▸ **DATA SHOWN**:
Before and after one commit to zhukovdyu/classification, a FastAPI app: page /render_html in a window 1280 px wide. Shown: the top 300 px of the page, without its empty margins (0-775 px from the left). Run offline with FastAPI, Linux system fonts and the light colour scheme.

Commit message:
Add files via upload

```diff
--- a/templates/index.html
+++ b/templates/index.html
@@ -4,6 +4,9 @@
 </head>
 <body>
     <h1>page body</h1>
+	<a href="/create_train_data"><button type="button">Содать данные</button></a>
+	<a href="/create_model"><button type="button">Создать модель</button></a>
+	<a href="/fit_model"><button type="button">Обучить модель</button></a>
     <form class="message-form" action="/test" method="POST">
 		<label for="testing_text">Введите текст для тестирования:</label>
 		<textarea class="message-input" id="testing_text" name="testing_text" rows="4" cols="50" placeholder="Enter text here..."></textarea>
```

▸ **PROBLEM TO WORK ON**: May I have the entries returned exactly, with every line in place?

▸ **FINISHED EXERCISE**:
Before and after one commit to zhukovdyu/classification, a FastAPI app: page /render_html in a window 1280 px wide. Shown: the top 300 px of the page, without its empty margins (0-775 px from the left). Run offline with FastAPI, Linux system fonts and the light colour scheme.

Commit message:
Add files via upload

```diff
--- a/templates/index.html
+++ b/templates/index.html
@@ -4,6 +4,9 @@
 </head>
 <body>
     <h1>page body</h1>
+	<a href="/create_train_data"><button type="button">Содать данные</button></a>
+	<a href="/create_model"><button type="button">Создать модель</button></a>
+	<a href="/fit_model"><button type="button">Обучить модель</button></a>
     <form class="message-form" action="/test" method="POST">
 		<label for="testing_text">Введите текст для тестирования:</label>
 		<textarea class="message-input" id="testing_text" name="testing_text" rows="4" cols="50" placeholder="Enter text here..."></textarea>
```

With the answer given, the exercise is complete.